Excerpts from a dataset
▽
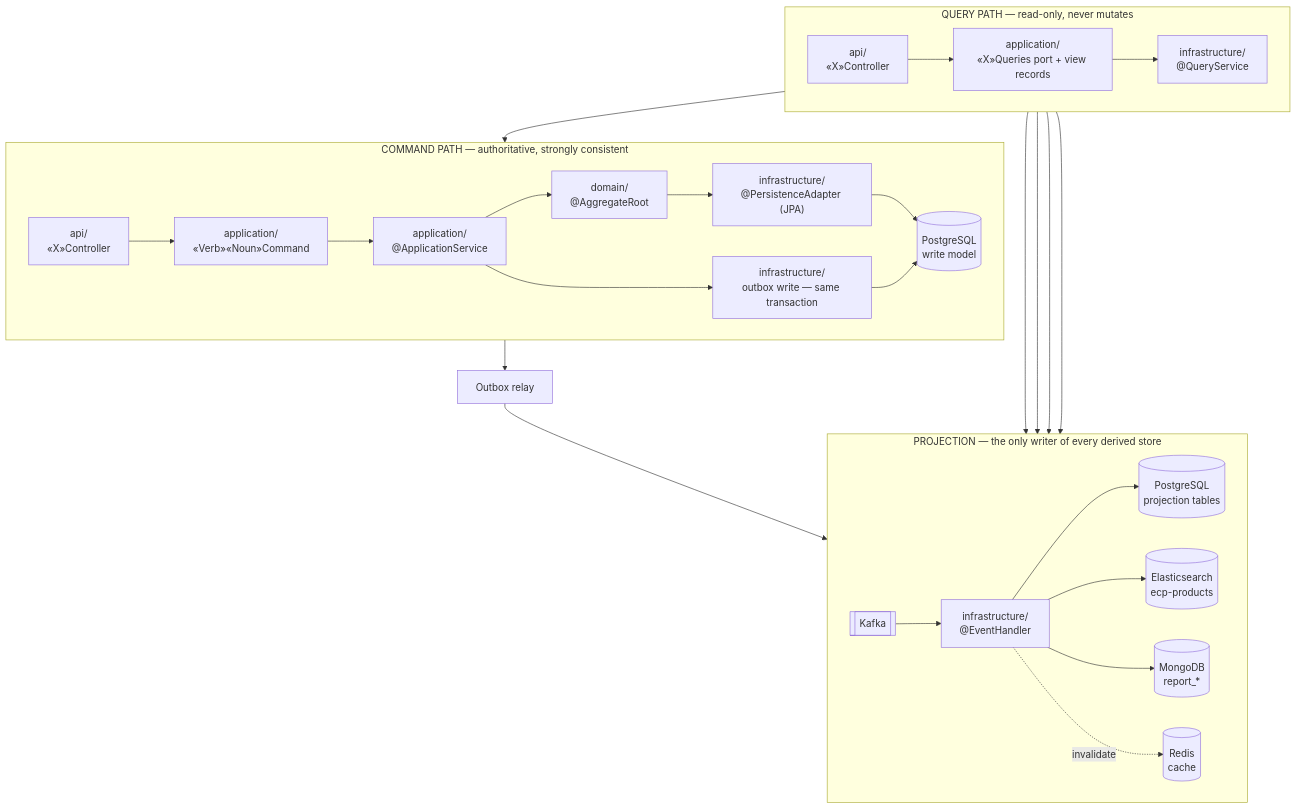
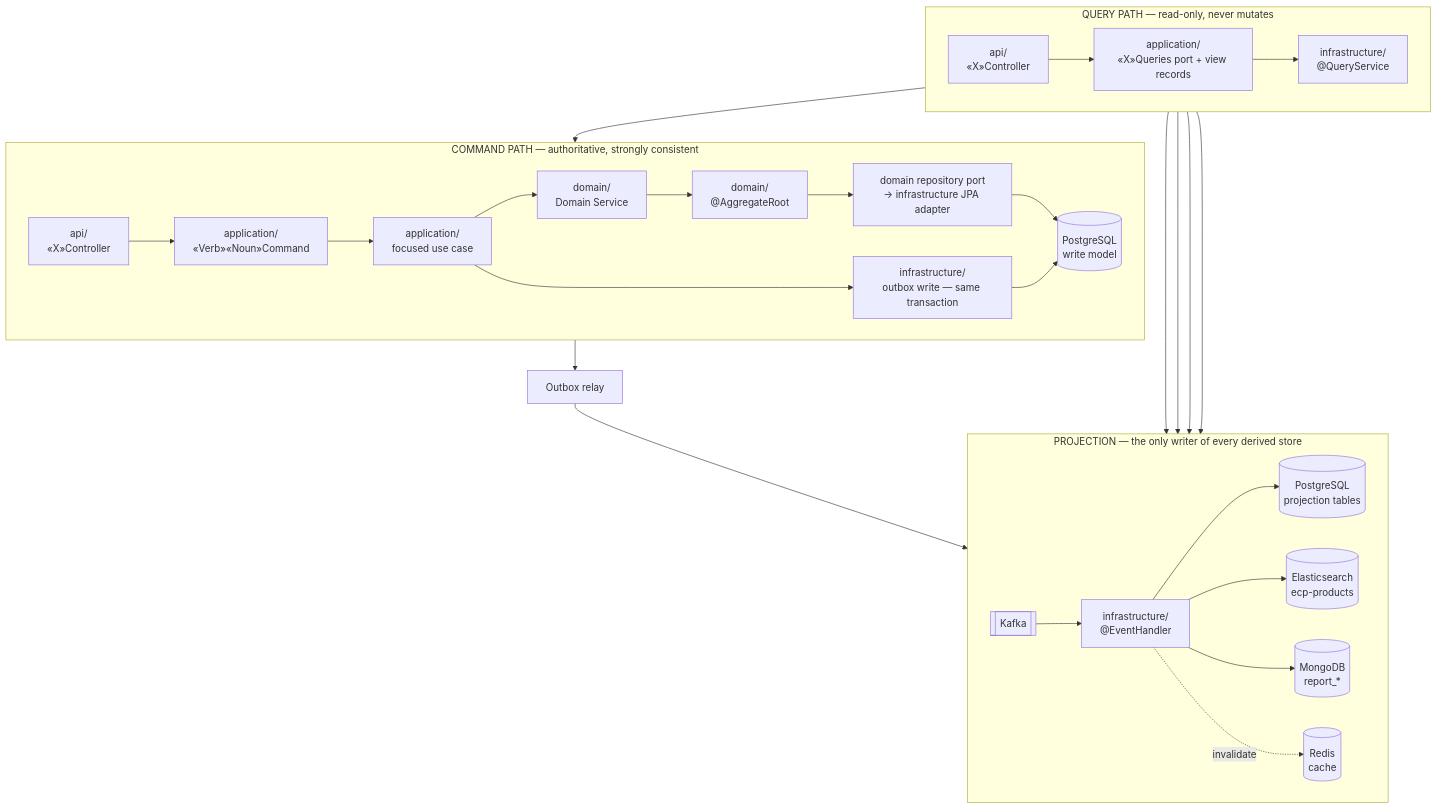
The first of 2 diagrams in SolutionArchitecture/02-backend/CQRS.md (phuchoang-ecommerce-org/docs), drawn with Mermaid before and after one commit. The commit also changed other lines of this file and 2 other files, not shown here.

````diff
--- a/SolutionArchitecture/02-backend/CQRS.md
+++ b/SolutionArchitecture/02-backend/CQRS.md
@@ -39,36 +39,37 @@
 ```mermaid
 flowchart TB
     subgraph Command["COMMAND PATH — authoritative, strongly consistent"]
         direction LR
         Ctl["api/<br/>«X»Controller"] --> Cmd["application/<br/>«Verb»«Noun»Command"]
-        Cmd --> AppSvc["application/<br/>@ApplicationService"]
-        AppSvc --> Agg["domain/<br/>@AggregateRoot"]
-        Agg --> Repo["infrastructure/<br/>@PersistenceAdapter (JPA)"]
+        Cmd --> AppSvc["application/<br/>focused use case"]
+        AppSvc --> DomainSvc["domain/<br/>Domain Service"]
+        DomainSvc --> Agg["domain/<br/>@AggregateRoot"]
+        Agg --> Repo["domain repository port<br/>→ infrastructure JPA adapter"]
         Repo --> PG[("PostgreSQL<br/>write model")]
         AppSvc --> Ob["infrastructure/<br/>outbox write — same transaction"]
         Ob --> PG
     end
 
     PG --> Relay["Outbox relay"]
     Relay --> Kafka[["Kafka"]]
 
     subgraph Projection["PROJECTION — the only writer of every derived store"]
         direction LR
         Kafka --> EH["infrastructure/<br/>@EventHandler"]
         EH --> PGP[("PostgreSQL<br/>projection tables")]
         EH --> ES[("Elasticsearch<br/>ecp-products")]
         EH --> Mongo[("MongoDB<br/>report_*")]
         EH -.invalidate.-> Redis[("Redis<br/>cache")]
     end
 
     subgraph Query["QUERY PATH — read-only, never mutates"]
         direction LR
         QCtl["api/<br/>«X»Controller"] --> Port["application/<br/>«X»Queries port + view records"]
         Port --> QS["infrastructure/<br/>@QueryService"]
         QS --> PG
         QS --> PGP
         QS --> ES
         QS --> Mongo
         QS --> Redis
     end
 ```
````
△
◆ Task prompt ◆
All of the data needs repeating exactly, but the pictures do not.

◆ Exercise answer ◆
The first of 2 diagrams in SolutionArchitecture/02-backend/CQRS.md (phuchoang-ecommerce-org/docs), drawn with Mermaid before and after one commit. The commit also changed other lines of this file and 2 other files, not shown here.

````diff
--- a/SolutionArchitecture/02-backend/CQRS.md
+++ b/SolutionArchitecture/02-backend/CQRS.md
@@ -39,36 +39,37 @@
 ```mermaid
 flowchart TB
     subgraph Command["COMMAND PATH — authoritative, strongly consistent"]
         direction LR
         Ctl["api/<br/>«X»Controller"] --> Cmd["application/<br/>«Verb»«Noun»Command"]
-        Cmd --> AppSvc["application/<br/>@ApplicationService"]
-        AppSvc --> Agg["domain/<br/>@AggregateRoot"]
-        Agg --> Repo["infrastructure/<br/>@PersistenceAdapter (JPA)"]
+        Cmd --> AppSvc["application/<br/>focused use case"]
+        AppSvc --> DomainSvc["domain/<br/>Domain Service"]
+        DomainSvc --> Agg["domain/<br/>@AggregateRoot"]
+        Agg --> Repo["domain repository port<br/>→ infrastructure JPA adapter"]
         Repo --> PG[("PostgreSQL<br/>write model")]
         AppSvc --> Ob["infrastructure/<br/>outbox write — same transaction"]
         Ob --> PG
     end
 
     PG --> Relay["Outbox relay"]
     Relay --> Kafka[["Kafka"]]
 
     subgraph Projection["PROJECTION — the only writer of every derived store"]
         direction LR
         Kafka --> EH["infrastructure/<br/>@EventHandler"]
         EH --> PGP[("PostgreSQL<br/>projection tables")]
         EH --> ES[("Elasticsearch<br/>ecp-products")]
         EH --> Mongo[("MongoDB<br/>report_*")]
         EH -.invalidate.-> Redis[("Redis<br/>cache")]
     end
 
     subgraph Query["QUERY PATH — read-only, never mutates"]
         direction LR
         QCtl["api/<br/>«X»Controller"] --> Port["application/<br/>«X»Queries port + view records"]
         Port --> QS["infrastructure/<br/>@QueryService"]
         QS --> PG
         QS --> PGP
         QS --> ES
         QS --> Mongo
         QS --> Redis
     end
 ```
````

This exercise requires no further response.